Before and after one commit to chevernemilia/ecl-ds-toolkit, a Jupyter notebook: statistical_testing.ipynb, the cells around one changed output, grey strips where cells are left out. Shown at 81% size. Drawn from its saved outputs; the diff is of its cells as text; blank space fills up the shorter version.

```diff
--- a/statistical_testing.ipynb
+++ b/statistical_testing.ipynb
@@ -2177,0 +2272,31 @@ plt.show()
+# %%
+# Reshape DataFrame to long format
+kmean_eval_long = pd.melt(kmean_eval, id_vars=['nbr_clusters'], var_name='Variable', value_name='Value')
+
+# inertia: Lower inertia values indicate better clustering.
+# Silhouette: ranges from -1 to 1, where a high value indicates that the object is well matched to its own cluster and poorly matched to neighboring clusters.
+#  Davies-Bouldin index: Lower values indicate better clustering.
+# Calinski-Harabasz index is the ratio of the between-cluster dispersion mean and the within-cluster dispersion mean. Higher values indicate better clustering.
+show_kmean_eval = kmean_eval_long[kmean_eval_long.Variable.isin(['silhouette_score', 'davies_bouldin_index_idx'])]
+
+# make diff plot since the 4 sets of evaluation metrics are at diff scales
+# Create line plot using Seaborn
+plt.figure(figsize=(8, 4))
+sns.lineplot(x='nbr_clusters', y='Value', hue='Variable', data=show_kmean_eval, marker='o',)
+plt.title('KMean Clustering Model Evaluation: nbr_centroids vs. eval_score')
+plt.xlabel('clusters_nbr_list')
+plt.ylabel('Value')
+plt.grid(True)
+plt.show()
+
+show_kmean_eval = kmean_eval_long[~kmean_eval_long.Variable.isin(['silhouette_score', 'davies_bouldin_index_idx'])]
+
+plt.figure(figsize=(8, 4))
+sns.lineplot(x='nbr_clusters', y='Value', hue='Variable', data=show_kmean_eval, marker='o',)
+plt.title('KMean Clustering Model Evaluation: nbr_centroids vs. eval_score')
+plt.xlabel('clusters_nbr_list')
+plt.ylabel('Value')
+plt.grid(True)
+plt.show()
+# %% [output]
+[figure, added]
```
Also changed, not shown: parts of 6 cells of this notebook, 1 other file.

== == ==

Problem to solve
Look through the entries above. Copy each line in which the string "changed" occurs.

Reply to the task
Before and after one commit to chevernemilia/ecl-ds-toolkit, a Jupyter notebook: statistical_testing.ipynb, the cells around one changed output, grey strips where cells are left out. Shown at 81% size. Drawn from its saved outputs; the diff is of its cells as text; blank space fills up the shorter version.
Also changed, not shown: parts of 6 cells of this notebook, 1 other file.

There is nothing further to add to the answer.